(Data listing Opens)
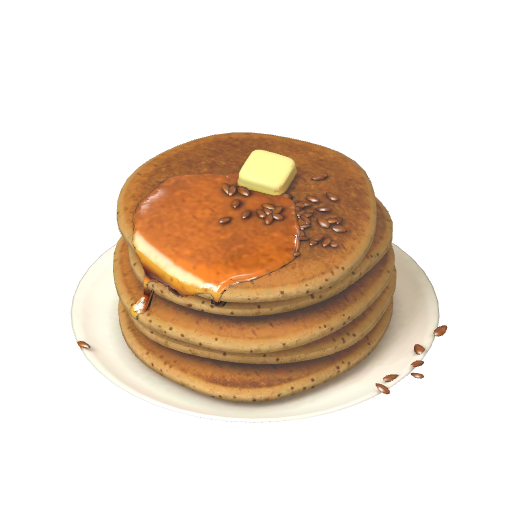
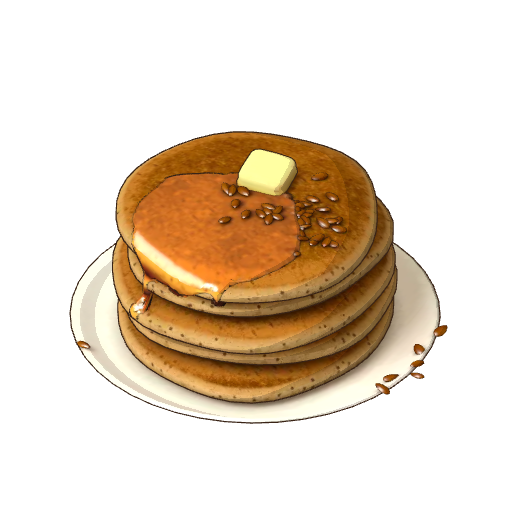
feat(render): 팬케이크 계열 툰 스타일 — 가는 외곽선 · 3단 그늘
- src/render/toonMaterial.ts: isToonBread · applyToon (GLB 색 맵 그대로 + MeshToonMaterial 3단 + 뷰 공간 외곽선 1.2px@512)
- 쇼케이스: 툰 빵이면 툰 재질 + TOON_SHOWCASE_LIGHT(직광 옆 뒤 · 반구 끔), 컨텍스트 복구에도 유지
- 썸네일 하네스 기본이 같은 판정 · 팬케이크 15장 다시 구움
- glb-shot: --glb · --query 검수 인자

Claude-Session: https://claude.ai/code/session_01Qp9Kq6TzVtKidUT7b2Ho5t

diff --git a/src/render/toonMaterial.ts b/src/render/toonMaterial.ts
@@ -1,0 +1,124 @@
+// 툰 스타일 빵 — 쇼케이스(breadShowcase.ts)와 썸네일 하네스(scripts/thumbsHarness.ts)가 공유.
+// 2026-11-17 스타일 시험에서 채택: 색 맵은 GLB 그대로 · 본체 = MeshToonMaterial 3단 · 가는 외곽선(썸네일 512px에서 1.2px).
+// 외곽선 = 정점을 붙인 사본을 뒤집어(BackSide) 뷰 공간에서 법선 쪽으로 민다. 두 카메라가 다 직교라 뷰 공간 두께 = 화면 두께.
+import * as THREE from 'three';
+import { mergeVertices } from 'three/examples/jsm/utils/BufferGeometryUtils.js';
+
+/** 툰으로 그리는 빵 — 팬케이크 계열(베이스 + 변형)만 */
+export function isToonBread(idOrUrl: string): boolean {
+  return /(^|\/)pancake(--[a-z0-9-]+)?(\.[0-9a-f]+)?(\.glb)?(\?|$)/.test(idOrUrl);
+}
+
+/** 세 단 그늘(어두운 단 → 밝은 단) */
+const RAMP = [0.35, 0.65, 1];
+/** 외곽선 두께(씬 단위, 빵 최장 변 1.6 기준) — 썸네일(직교 높이 2.2 · 512px)에서 1.2px */
+export const TOON_LINE = (1.2 * 2.2) / 512;
+const LINE_COLOR = 0x3a2416;
+/** 잔 덩이 외곽선 가늘게: 덩이 대각선 ÷ 전체 최장 변이 문턱 아래면 비례로 줄임(바닥 배율까지) */
+const SMALL: [number, number] = [0.3, 0.2];
+
+let gradientMap: THREE.DataTexture | null = null;
+function ramp(): THREE.DataTexture {
+  if (gradientMap) return gradientMap;
+  const t = new THREE.DataTexture(new Uint8Array(RAMP.map((v) => Math.round(v * 255))), RAMP.length, 1, THREE.RedFormat);
+  t.minFilter = t.magFilter = THREE.NearestFilter;
+  t.generateMipmaps = false;
+  t.needsUpdate = true;
+  return (gradientMap = t); // 모든 빵이 같이 쓴다 — 버리지 않는다
+}
+
+/** 위치만 복사 → 같은 자리 정점 병합 → 법선 재계산 (날 선 모서리에서 껍데기가 갈라지지 않게) */
+function hullGeometry(src: THREE.BufferGeometry, toRoot: THREE.Matrix4, longest: number): THREE.BufferGeometry {
+  const g = new THREE.BufferGeometry();
+  const p = src.getAttribute('position'); // 인터리브·양자화일 수 있다 — Float32로 풀어 복사
+  const pos = new Float32Array(p.count * 3);
+  const v = new THREE.Vector3();
+  for (let i = 0; i < p.count; i++) v.fromBufferAttribute(p, i).toArray(pos, i * 3);
+  g.setAttribute('position', new THREE.BufferAttribute(pos, 3));
+  if (src.index) g.setIndex(src.index);
+  const merged = mergeVertices(g);
+  g.dispose();
+  merged.computeVertexNormals();
+  merged.setAttribute('aLine', new THREE.BufferAttribute(lineScale(merged, toRoot, longest), 1));
+  return merged;
+}
+
+/** 연결 덩이(union-find)마다 두께 배율 — 잔 토핑이 외곽선에 파묻혀 검은 덩이로 뭉치는 걸 막는다 */
+function lineScale(g: THREE.BufferGeometry, toRoot: THREE.Matrix4, longest: number): Float32Array {
+  const [thr, floor] = SMALL;
+  const pos = g.getAttribute('position');
+  const n = pos.count;
+  const idx = g.index!.array;
+  const parent = new Int32Array(n).map((_, i) => i);
+  const find = (a: number): number => {
+    while (parent[a] !== a) a = parent[a] = parent[parent[a]];
+    return a;
+  };
+  for (let i = 0; i < idx.length; i += 3) {
+    parent[find(idx[i])] = find(idx[i + 1]);
+    parent[find(idx[i + 1])] = find(idx[i + 2]);
+  }
+  const boxes = new Map<number, THREE.Box3>();
+  const v = new THREE.Vector3();
+  for (let i = 0; i < n; i++) {
+    const r = find(i);
+    let b = boxes.get(r);
+    if (!b) boxes.set(r, (b = new THREE.Box3()));
+    b.expandByPoint(v.fromBufferAttribute(pos, i).applyMatrix4(toRoot));
+  }
+  const scale = new Map<number, number>();
+  const sz = new THREE.Vector3();
+  for (const [r, b] of boxes) scale.set(r, THREE.MathUtils.clamp(b.getSize(sz).length() / longest / thr, floor, 1));
+  const out = new Float32Array(n);
+  for (let i = 0; i < n; i++) out[i] = scale.get(find(i))!;
+  return out;
+}
+
+/**
+ * 로드 직후 1회, 정규화(scale) 전에 — 재질을 툰으로 바꾸고 메시마다 외곽선 자식을 붙인다.
+ * lineWorld는 정규화 뒤 씬 단위 두께. 정규화 배율(root.scale)은 셰이더가 뷰 공간에서 밀어 상관없다.
+ */
+export function applyToon(root: THREE.Object3D, lineWorld = TOON_LINE): void {
+  root.updateMatrixWorld(true);
+  const rootInv = root.matrixWorld.clone().invert();
+  const longest = Math.max(...new THREE.Box3().setFromObject(root).getSize(new THREE.Vector3()).toArray(), 1e-6);
+  const uniforms = { uLine: { value: lineWorld } };
+  // traverse 안에서 자식을 붙이면 그 자식도 순회에 걸린다 — 먼저 모은다
+  const meshes: THREE.Mesh[] = [];
+  root.traverse((o) => {
+    if (o instanceof THREE.Mesh) meshes.push(o);
+  });
+  for (const mesh of meshes) {
+    const orig = (Array.isArray(mesh.material) ? mesh.material[0] : mesh.material) as THREE.MeshStandardMaterial;
+    mesh.material = new THREE.MeshToonMaterial({
+      map: orig.map ?? null,
+      color: orig.color ?? new THREE.Color(0xffffff),
+      gradientMap: ramp(),
+      side: orig.side,
+      vertexColors: orig.vertexColors,
+    });
+    orig.normalMap?.dispose();
+    orig.roughnessMap?.dispose();
+    orig.dispose(); // map은 툰 재질이 이어 쓴다
+
+    const mat = new THREE.MeshBasicMaterial({ color: LINE_COLOR, side: THREE.BackSide });
+    mat.onBeforeCompile = (shader) => {
+      Object.assign(shader.uniforms, uniforms);
+      shader.vertexShader = shader.vertexShader
+        .replace('#include <common>', '#include <common>\nuniform float uLine;\nattribute float aLine;')
+        .replace(
+          '#include <project_vertex>',
+          `#include <project_vertex>
+          vec3 nView = normalize( normalMatrix * normal );
+          if ( dot( nView.xy, nView.xy ) > 1e-12 ) {
+            mvPosition.xy += normalize( nView.xy ) * uLine * aLine;
+            gl_Position = projectionMatrix * mvPosition;
+          }`,
+        );
+    };
+    mat.customProgramCacheKey = () => 'bread-toon-outline';
+    const hull = new THREE.Mesh(hullGeometry(mesh.geometry, rootInv.clone().multiply(mesh.matrixWorld), longest), mat);
+    hull.name = 'toon-outline';
+    mesh.add(hull); // 본체의 자식 — 같은 변환
+  }
+}

diff --git a/src/render/SceneHost.ts b/src/render/SceneHost.ts
@@ -25,7 +25,8 @@ export function fitPixelRatio(dpr: number, w: number, h: number): number {
 }
 
 type LightRig = {
-  key: { color: number; intensity: number };
+  /** pos 생략 = KEY_POS(홈 · 기본 쇼케이스) */
+  key: { color: number; intensity: number; pos?: [number, number, number] };
   ambient: { color: number; intensity: number };
   fill: { color: number; intensity: number };
   /** 측면 노출 2차 캘리브레이션(2026-08-30) 전용 — HOME_LIGHT는 생략(=끔), SHOWCASE_LIGHT만 갖는다. */
@@ -49,6 +50,14 @@ const SHOWCASE_LIGHT: LightRig = {
   fill: { color: 0xffffff, intensity: 0.3 },
   hemi: { sky: 0x000000, ground: 0xffffff, intensity: 1.7 },
 };
+// 툰 빵(toonMaterial.ts) 쇼케이스 — 기본 쇼케이스 조명은 앰비언트 · 반구가 커서 세 단 그늘이 안 보인다.
+// 직광을 옆 뒤로 돌려 벽면이 단을 가르게 한다. thumbsHarness.ts 툰 분기와 같은 값(2026-11-17 스타일 시험).
+const TOON_SHOWCASE_LIGHT: LightRig = {
+  key: { color: 0xffffff, intensity: 2.8, pos: [-4, 2.5, -1] },
+  ambient: { color: 0xffffff, intensity: 0.3 },
+  fill: { color: 0xffffff, intensity: 0.3 },
+};
+const KEY_POS: [number, number, number] = [-2, 6, 2];
 
 export class SceneHost {
   private renderer: THREE.WebGLRenderer | null = null;
@@ -61,6 +70,7 @@ export class SceneHost {
   /** 마지막으로 받은 개체 시드·쇼케이스 url — 컨텍스트 복구 뒤 재적용 (T4-3) */
   private seed: number | null = null;
   private showcaseUrl: string | null = null;
+  private showcaseToon = false;
   /** 셰이더 시계 원점 — start()마다 새로 잡는다. uTime을 작게 유지해 float32 해상도를 지킨다 (T4-9) */
   private shaderT0 = 0;
   private resizeObserver: ResizeObserver | null = null;
@@ -130,7 +140,7 @@ export class SceneHost {
 
     // 조명: 홈 씬 값(HOME_LIGHT)으로 초기화 — 쇼케이스 진입 시에만 스왑(VISUAL §1-3)
     const key = new THREE.DirectionalLight(HOME_LIGHT.key.color, HOME_LIGHT.key.intensity);
-    key.position.set(-2, 6, 2);
+    key.position.set(...KEY_POS);
     this.scene.add(key);
     const ambient = new THREE.AmbientLight(HOME_LIGHT.ambient.color, HOME_LIGHT.ambient.intensity);
     this.scene.add(ambient);
@@ -200,6 +210,7 @@ export class SceneHost {
 
   private onContextRestored = (): void => {
     const showcaseUrl = this.showcaseUrl; // dispose가 비우기 전에 챙긴다
+    const toon = this.showcaseToon;
     this.dispose();
     this.mount();
     // 새 반죽은 기본값(시드 0.37·기본 파라미터)으로 태어난다 — 유실 전 상태를 다시 입힌다
@@ -207,7 +218,7 @@ export class SceneHost {
     if (this.current) this.dough?.applyParams(this.current);
     if (this.wantRunning) this.start(); // 레시피 탭처럼 멈춰 있던 씬은 멈춘 채로
     // 쇼케이스 중이었으면 빵을 다시 올린다 — enterShowcase가 showcaseSeq를 올려 늦은 이전 로드는 버려진다
-    if (showcaseUrl) this.enterShowcase(showcaseUrl).catch(() => {});
+    if (showcaseUrl) this.enterShowcase(showcaseUrl, toon).catch(() => {});
   };
 
   /** 라이브 목표 파라미터 — 프레임마다 지수 lerp로 따라간다 (τ≈1.2s) */
@@ -324,6 +335,7 @@ export class SceneHost {
   private applyLightRig(rig: LightRig): void {
     this.keyLight?.color.setHex(rig.key.color);
     if (this.keyLight) this.keyLight.intensity = rig.key.intensity;
+    this.keyLight?.position.set(...(rig.key.pos ?? KEY_POS));
     this.ambientLight?.color.setHex(rig.ambient.color);
     if (this.ambientLight) this.ambientLight.intensity = rig.ambient.intensity;
     this.fillLight?.color.setHex(rig.fill.color);
@@ -336,18 +348,19 @@ export class SceneHost {
   }
 
   /** 쇼케이스 진입 — 홈 씬 숨기고 GLB 턴테이블. 로드 실패는 reject (호출자 폴백) */
-  async enterShowcase(url: string): Promise<void> {
+  async enterShowcase(url: string, toon = false): Promise<void> {
     if (!this.showcase) throw new Error('scene not mounted');
     const seq = ++this.showcaseSeq;
-    await this.showcase.load(url);
+    await this.showcase.load(url, toon);
     // 늦게 도착해 버려진 로드면 진행하지 않는다 — show·리스너 부착이 두 번 되던 경로 (T7-02)
     if (seq !== this.showcaseSeq) throw new Error('showcase load superseded');
     this.showcaseUrl = url;
+    this.showcaseToon = toon;
     this.showcaseDrag?.detach();
     for (const o of this.homeGroup) o.visible = false;
     this.showcase.show();
     // 빵 GLB는 정본 hex 파리티 조명(SHOWCASE_LIGHT)으로 — 홈 씬 진입 전까지만 유효(exitShowcase가 원복)
-    this.applyLightRig(SHOWCASE_LIGHT);
+    this.applyLightRig(toon ? TOON_SHOWCASE_LIGHT : SHOWCASE_LIGHT);
     // 드래그 회전 — 쇼케이스 전용 임시 리스너 (반죽 입력과 분리)
     let lastX: number | null = null;
     const onDown = (e: PointerEvent): void => {

diff --git a/scripts/thumbsHarness.ts b/scripts/thumbsHarness.ts
@@ -2,12 +2,15 @@
 // 완료 시 window.__done = true (puppeteer가 대기 후 캔버스 캡처).
 // 앱 아이콘용은 ?icon=1 — 병+도우 히어로 구도 대신 GLB 단독 구도만 v1 지원.
 // 검수용(기본값이면 썸네일과 같은 그림): ?az=<도> 빵을 세로축으로 돌림(턴테이블 게이트) · ?size=<px> 캔버스.
+// 툰 빵(팬케이크 계열, src/render/toonMaterial.ts)은 기본이 툰. 검수용: ?glb=<루트 기준 URL 경로> GLB 위치 대체
+//   · ?style=toon|pbr 강제 · ?line=1.2 외곽선 px(512 캔버스 기준)
 // 재질 정책은 앱 쇼케이스와 같은 src/render/breadMaterial.ts(PBR 자산 = Standard + 환경맵).
 import * as THREE from 'three';
 import { GLTFLoader } from 'three/examples/jsm/loaders/GLTFLoader.js';
 import { MeshoptDecoder } from 'three/examples/jsm/libs/meshopt_decoder.module.js';
 import { FAMILIES } from './lib/families.mjs';
 import { applyBreadMaterials, createRoomEnvironment } from '../src/render/breadMaterial';
+import { applyToon, isToonBread, TOON_LINE } from '../src/render/toonMaterial';
 
 declare global {
   interface Window {
@@ -36,22 +39,35 @@ camera.lookAt(0, 0, 0);
 const key = new THREE.DirectionalLight(0xffffff, 2.4);
 key.position.set(-2, 6, 2);
 scene.add(key);
-scene.add(new THREE.AmbientLight(0xffffff, 0.7656));
+const ambient = new THREE.AmbientLight(0xffffff, 0.7656);
+scene.add(ambient);
 const fill = new THREE.DirectionalLight(0xffffff, 0.3);
 fill.position.set(2.5, 3, -2);
 scene.add(fill);
 // 측면 노출 2차 캘리브레이션(2026-08-30) — breadlab.ts와 동일 값·근거(sky=검정이라 윗면 기여 0,
 // 수직 벽만 순증). docs/VISUAL.md §1-3 참조.
-scene.add(new THREE.HemisphereLight(0x000000, 0xffffff, 1.7));
+const hemi = new THREE.HemisphereLight(0x000000, 0xffffff, 1.7);
+scene.add(hemi);
 
 const loader = new GLTFLoader();
 loader.setMeshoptDecoder(MeshoptDecoder);
 loader
-  .loadAsync(`/${family.outDir}/${id}.glb`)
+  .loadAsync(params.get('glb') ? `/${params.get('glb')!.replace(/^\/+/, '')}` : `/${family.outDir}/${id}.glb`)
   .then((gltf) => {
     const root = gltf.scene;
-    let env: THREE.Texture | null = null;
-    applyBreadMaterials(root, () => (env ??= createRoomEnvironment(renderer)));
+    const style = params.get('style');
+    if (style === 'toon' || (style !== 'pbr' && family === FAMILIES.bread && isToonBread(id))) {
+      // 툰 조명 — SceneHost TOON_SHOWCASE_LIGHT와 같은 값
+      key.position.set(-4, 2.5, -1);
+      key.intensity = 2.8;
+      ambient.intensity = 0.3;
+      hemi.intensity = 0;
+      // ?line = 512px 캔버스 기준 px (직교 높이 2.2)
+      applyToon(root, params.get('line') ? (Number(params.get('line')) * 2.2) / 512 : TOON_LINE);
+    } else {
+      let env: THREE.Texture | null = null;
+      applyBreadMaterials(root, () => (env ??= createRoomEnvironment(renderer)));
+    }
     const box = new THREE.Box3().setFromObject(root);
     const size = box.getSize(new THREE.Vector3());
     const center = box.getCenter(new THREE.Vector3());

diff --git a/src/render/breadShowcase.ts b/src/render/breadShowcase.ts
@@ -5,6 +5,7 @@ import * as THREE from 'three';
 import { GLTFLoader } from 'three/examples/jsm/loaders/GLTFLoader.js';
 import { MeshoptDecoder } from 'three/examples/jsm/libs/meshopt_decoder.module.js';
 import { applyBreadMaterials, disposeBreadMaterial } from './breadMaterial';
+import { applyToon } from './toonMaterial';
 
 const TURNTABLE_S = 12; // 12s/rev
 const FIT_SIZE = 1.6;   // 씬 단위 목표 크기 (병 폭과 비슷하게)
@@ -19,7 +20,7 @@ export class BreadShowcase {
   /** 턴테이블 회전 — 기울어진 group 안에서 빵 자신의 세로축으로 돈다 */
   private spin = new THREE.Group();
   private loader = new GLTFLoader();
-  private current: { url: string; root: THREE.Group } | null = null;
+  private current: { url: string; toon: boolean; root: THREE.Group } | null = null;
   private dragVel = 0;
   private dragging = false;
   private loadSeq = 0;
@@ -34,14 +35,15 @@ export class BreadShowcase {
   }
 
   /** 로드 + 정규화(중심·크기) — 실패 시 reject (호출자가 폴백) */
-  async load(url: string): Promise<void> {
+  async load(url: string, toon = false): Promise<void> {
     const seq = ++this.loadSeq;
-    if (this.current?.url === url) return; // 캐시 히트 — 즉시
+    if (this.current?.url === url && this.current.toon === toon) return; // 캐시 히트 — 즉시
     const gltf = await this.loader.loadAsync(url);
     if (seq !== this.loadSeq) return; // 늦게 도착한 로드 — 폐기
     const root = gltf.scene;
 
-    applyBreadMaterials(root, this.getEnv);
+    if (toon) applyToon(root); // 툰 빵(팬케이크 계열) — toonMaterial.ts
+    else applyBreadMaterials(root, this.getEnv);
 
     // 정규화: 바운딩 박스 중심을 원점으로, 최장축을 FIT_SIZE로
     const box = new THREE.Box3().setFromObject(root);
@@ -52,7 +54,7 @@ export class BreadShowcase {
     root.position.copy(center).multiplyScalar(-s);
 
     this.disposeCurrent();
-    this.current = { url, root };
+    this.current = { url, toon, root };
     this.spin.add(root);
   }
 

diff --git a/src/app.ts b/src/app.ts
@@ -41,6 +41,7 @@ import { adPrivacyOptionsRequired, adsAvailable, showAdPrivacyOptions, showRewar
 import { basesCompleted, missionViews } from './store/economy';
 import type { BakeGrade, NotifySlot, SimEvent } from './sim';
 import { ruleByVariantId } from './sim';
+import { isToonBread } from './render/toonMaterial';
 
 /** 굽기 결과 소리가 올라가는 음 수 — 등급이 높을수록 끝까지 (sounds.sfxBaked) */
 const BAKE_NOTES: Record<BakeGrade, 2 | 3 | 4> = { best: 4, good: 3, flat: 2 };
@@ -354,12 +355,12 @@ export async function startApp(deps: StartAppDeps = {}): Promise<{ store: GameSt
       try {
         // 원격 변형은 최대 4초 기다린다. 넘기면 베이스로 물러나고 받기는 뒤에서 이어 가 캐시에 든다(다음엔 변형)
         const url = kind === 'bread' ? await within(glbUrl(id), SHOWCASE_WAIT_MS) : `/${dir}/${id}.glb`;
-        await scene.enterShowcase(url);
+        await scene.enterShowcase(url, kind === 'bread' && isToonBread(id));
       } catch {
         // 변형 GLB는 대부분 없다 — 베이스 GLB로 한 번 더 (썸네일의 베이스 PNG 폴백과 같은 규칙, T4-2)
         const base = id.split('--')[0];
         if (base === id) return false;
-        await scene.enterShowcase(`/${dir}/${base}.glb`);
+        await scene.enterShowcase(`/${dir}/${base}.glb`, kind === 'bread' && isToonBread(base));
       }
     } catch {
       return false;

diff --git a/docs/VISUAL.md b/docs/VISUAL.md
@@ -547,6 +547,7 @@ down ─ 이동<8px & <250ms 내 up → poke
 | 기포 | 셰이더 절차(§2) — 비용 고정, 폭주 불가 |
 | 반죽 프래그 fbm 호출 | **상시 ≤2회**(`fbmG` 마이크로 노멀 + 모틀링) + 조건부 게이트 7곳(uPoreDensity·uWallCell·vStretch·uRipe·uCrust·uKahm·uMold). **동시 개방 상한 8** — `wallCells`·`poreDensity`에 `(1−dormancy)·(kahm?0:1)·(1−mold)`을 곱해 **살아있는 분기와 죽은 분기를 상호배타**로 만들었다: 살아있는 최악(피크+grab) 7.3 / 죽은 최악(휴면+곰팡이+kahm+grab) 8.0 / 상태 크로스페이드 과도기 ≈9.3(≤2초). 개편 전 병리적 상한이 11이었으므로 **예산은 오히려 내려갔다**. 유리벽 기공은 fbm이 아니라 2옥타브 sin/cos 값+기울기 동시 산출(`cellField`, 8 trig ≈ fbm 1.33회)이고, 피크 크래그는 기존 `fbmG(vXZ*5.0)` 호출에 진폭만 얹어 **추가 호출 0**이다 (개정 2026-08-25: 축 분해·유리벽 기공) |
 | 셰이더 | 살아있는 도우·유리·파티클은 텍스처 fetch 0 유지, `mediump`, 루프 컴파일 타임 고정 상한(배열 8), 동적 분기 최소. **구운 빵 GLB는 예외**: 옛 절차 GLB = basecolor 1장 ≤512² png. **Blender PBR 빵(2026-11-14~)** = 재질 1장에 색 1024² · 노멀 1024² · 거칠기 512² WebP + 방 환경맵 PMREM 1장(렌더러당 1회 생성, 반사만). 메시 1·재질 1이라 쇼케이스 draw call은 그대로. 탄젠트 속성은 싣지 않는다(화면 미분 TBN) |
+| 툰 빵 (2026-11-17) | 팬케이크 계열 15종만 `src/render/toonMaterial.ts`(판정 `isToonBread`). GLB는 그대로 쓰고 색 맵만 MeshToonMaterial 3단 그늘로 그린다(노멀 · 거칠기 맵 · 환경맵 안 씀). 외곽선 = 정점 붙인 사본 BackSide 1장, 뷰 공간 두께 `TOON_LINE`(썸네일 512px에서 1.2px). 메시당 draw call +1(빵 1 → 2, 상한 ≤4 안). 조명은 `TOON_SHOWCASE_LIGHT`(직광 옆 뒤 · 반구 끔), 썸네일 하네스도 같은 값 |
 | GLB 예산 (빵) | **2026-11-14 개정(Blender PBR)**: 개당 ≤500KB · ≤20k tri · 합 ≤8192KB(2026-11-15 낮 개정, `scripts/check-budget.mjs` 검사, 정본 `scripts/lib/families.mjs`). 크기는 텍스처가 정한다. 14종 실측 123~468KB · 합 3401KB. 쇼케이스는 1개만 올리고 이전 것을 dispose해서 런타임 비용은 개수와 무관하다. 합계는 OTA 묶음 몫(zip 5.5MB → 8.79MB, 1.6.6). 옛 절차 판은 개당 ≤250KB · 8k tri · 합 2.5MB였다 |
 | GLB 예산 (재료) | 개당 **≤250KB·8000 tri**, 합계는 **개수 비례 160KB/개**(2026-11-12 정정, 정본 `scripts/lib/families.mjs`)(12 → 30종으로 자라는 집합이라 고정 상수를 안 쓴다 — 고정이면 늘 때마다 손으로 올리게 되고 그건 예산을 결과에 맞추는 것이다). 텍스처는 기본 0장, 탈출구도 ≤256². **쇼케이스 draw call ≤4는 빵과 공유이지 2배가 아니다.** 예산 정본 = `scripts/lib/families.mjs`, 절차 = `docs/INGREDIENTS.md` |
 | 배터리 | hidden/타 화면 → rAF 완전 정지 + AudioContext suspend. 복귀 시 쇼케이스든 홈이든 rAF를 다시 켠다. uTime은 `start()`마다 원점을 다시 잡는다(`shaderT0`, float32 정밀도, 2026-11-12) |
(Data listing Closes)
Problem description: Copy exactly the lines running from the beginning of the listing through the line that has "(gradientMap) return gradientMap;". Drop the pictures.

Answer to this exercise:
feat(render): 팬케이크 계열 툰 스타일 — 가는 외곽선 · 3단 그늘
- src/render/toonMaterial.ts: isToonBread · applyToon (GLB 색 맵 그대로 + MeshToonMaterial 3단 + 뷰 공간 외곽선 1.2px@512)
- 쇼케이스: 툰 빵이면 툰 재질 + TOON_SHOWCASE_LIGHT(직광 옆 뒤 · 반구 끔), 컨텍스트 복구에도 유지
- 썸네일 하네스 기본이 같은 판정 · 팬케이크 15장 다시 구움
- glb-shot: --glb · --query 검수 인자

Claude-Session: https://claude.ai/code/session_01Qp9Kq6TzVtKidUT7b2Ho5t

diff --git a/src/render/toonMaterial.ts b/src/render/toonMaterial.ts
@@ -1,0 +1,124 @@
+// 툰 스타일 빵 — 쇼케이스(breadShowcase.ts)와 썸네일 하네스(scripts/thumbsHarness.ts)가 공유.
+// 2026-11-17 스타일 시험에서 채택: 색 맵은 GLB 그대로 · 본체 = MeshToonMaterial 3단 · 가는 외곽선(썸네일 512px에서 1.2px).
+// 외곽선 = 정점을 붙인 사본을 뒤집어(BackSide) 뷰 공간에서 법선 쪽으로 민다. 두 카메라가 다 직교라 뷰 공간 두께 = 화면 두께.
+import * as THREE from 'three';
+import { mergeVertices } from 'three/examples/jsm/utils/BufferGeometryUtils.js';
+
+/** 툰으로 그리는 빵 — 팬케이크 계열(베이스 + 변형)만 */
+export function isToonBread(idOrUrl: string): boolean {
+  return /(^|\/)pancake(--[a-z0-9-]+)?(\.[0-9a-f]+)?(\.glb)?(\?|$)/.test(idOrUrl);
+}
+
+/** 세 단 그늘(어두운 단 → 밝은 단) */
+const RAMP = [0.35, 0.65, 1];
+/** 외곽선 두께(씬 단위, 빵 최장 변 1.6 기준) — 썸네일(직교 높이 2.2 · 512px)에서 1.2px */
+export const TOON_LINE = (1.2 * 2.2) / 512;
+const LINE_COLOR = 0x3a2416;
+/** 잔 덩이 외곽선 가늘게: 덩이 대각선 ÷ 전체 최장 변이 문턱 아래면 비례로 줄임(바닥 배율까지) */
+const SMALL: [number, number] = [0.3, 0.2];
+
+let gradientMap: THREE.DataTexture | null = null;
+function ramp(): THREE.DataTexture {
+  if (gradientMap) return gradientMap;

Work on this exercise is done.